Excerpted data:
● ● ● ● ● ● ●

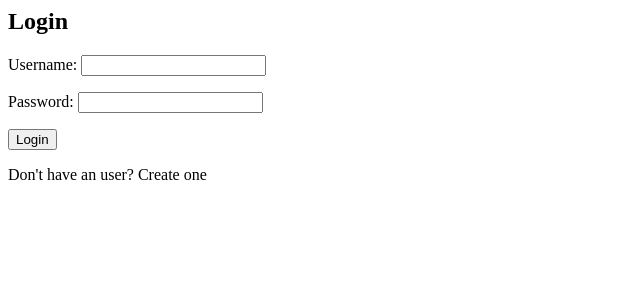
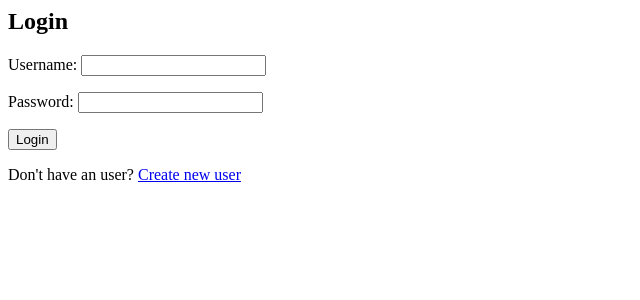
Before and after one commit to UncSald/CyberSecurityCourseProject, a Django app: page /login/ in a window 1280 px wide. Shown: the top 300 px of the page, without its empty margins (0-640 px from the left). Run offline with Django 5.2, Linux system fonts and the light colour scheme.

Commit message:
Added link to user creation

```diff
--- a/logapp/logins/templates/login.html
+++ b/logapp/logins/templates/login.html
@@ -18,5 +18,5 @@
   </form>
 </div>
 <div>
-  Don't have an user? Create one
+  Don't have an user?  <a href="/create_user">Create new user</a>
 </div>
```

● ● ● ● ● ● ●

Problem description:
In how many lines of the entries does "have" appear? Reply with only the number.

Answer to this task:
2